Work task:
For this exercise, please find the lines in the entries that include the word "nicht" and copy them.

Dataset entries:

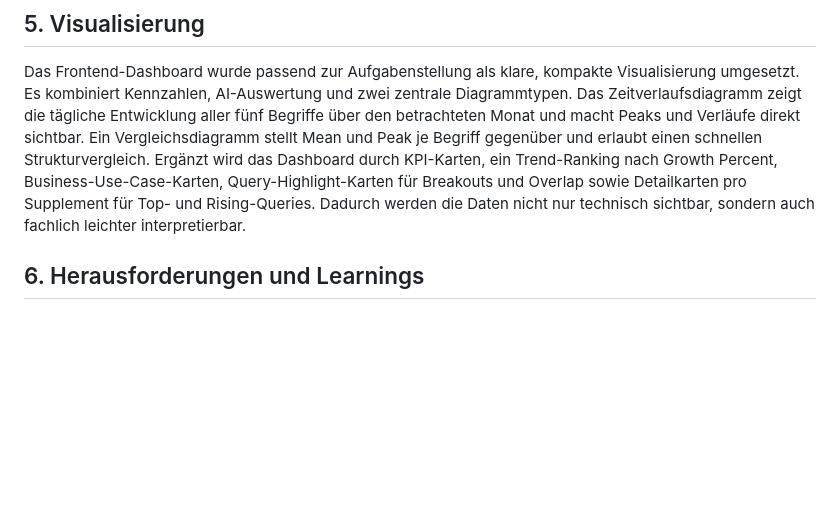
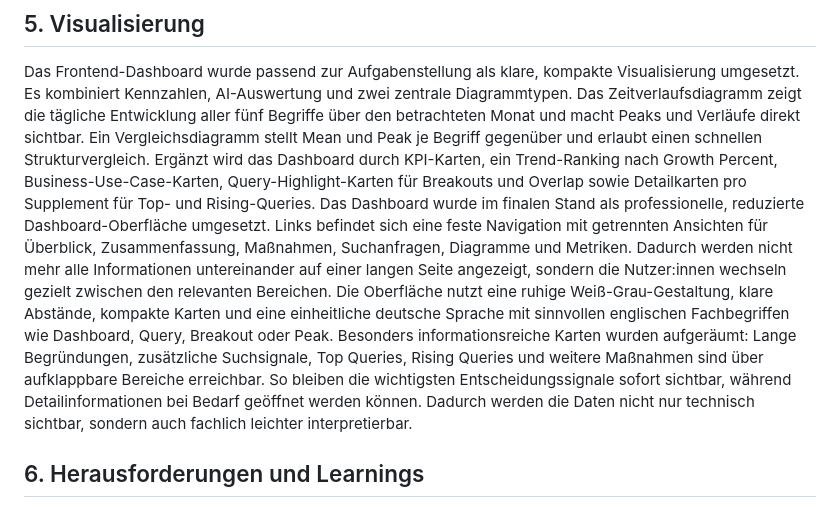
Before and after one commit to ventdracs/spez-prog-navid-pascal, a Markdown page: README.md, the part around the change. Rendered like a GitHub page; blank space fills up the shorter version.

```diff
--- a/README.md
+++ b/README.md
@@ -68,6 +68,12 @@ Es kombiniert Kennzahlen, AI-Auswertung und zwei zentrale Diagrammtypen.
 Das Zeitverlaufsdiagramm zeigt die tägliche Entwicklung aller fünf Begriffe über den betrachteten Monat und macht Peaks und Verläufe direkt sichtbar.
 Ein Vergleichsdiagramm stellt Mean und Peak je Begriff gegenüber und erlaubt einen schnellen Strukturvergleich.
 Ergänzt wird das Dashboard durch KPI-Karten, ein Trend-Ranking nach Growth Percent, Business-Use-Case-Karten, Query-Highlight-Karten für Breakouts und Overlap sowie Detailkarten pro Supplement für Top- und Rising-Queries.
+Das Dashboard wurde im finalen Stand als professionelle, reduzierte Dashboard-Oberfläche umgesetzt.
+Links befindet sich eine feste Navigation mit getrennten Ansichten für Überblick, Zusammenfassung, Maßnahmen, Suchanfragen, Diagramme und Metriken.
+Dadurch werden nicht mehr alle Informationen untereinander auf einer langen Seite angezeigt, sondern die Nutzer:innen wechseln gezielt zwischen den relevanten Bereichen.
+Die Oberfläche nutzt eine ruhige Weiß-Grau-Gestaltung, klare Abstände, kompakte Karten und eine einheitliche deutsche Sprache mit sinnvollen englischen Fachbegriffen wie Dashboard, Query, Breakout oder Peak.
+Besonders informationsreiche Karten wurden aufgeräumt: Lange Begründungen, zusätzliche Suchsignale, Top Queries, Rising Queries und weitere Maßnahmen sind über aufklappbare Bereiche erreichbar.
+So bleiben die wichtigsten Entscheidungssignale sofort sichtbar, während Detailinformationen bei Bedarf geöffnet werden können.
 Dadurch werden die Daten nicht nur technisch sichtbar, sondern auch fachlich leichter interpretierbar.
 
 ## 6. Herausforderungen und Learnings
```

Result of this task:
+Dadurch werden nicht mehr alle Informationen untereinander auf einer langen Seite angezeigt, sondern die Nutzer:innen wechseln gezielt zwischen den relevanten Bereichen.
 Dadurch werden die Daten nicht nur technisch sichtbar, sondern auch fachlich leichter interpretierbar.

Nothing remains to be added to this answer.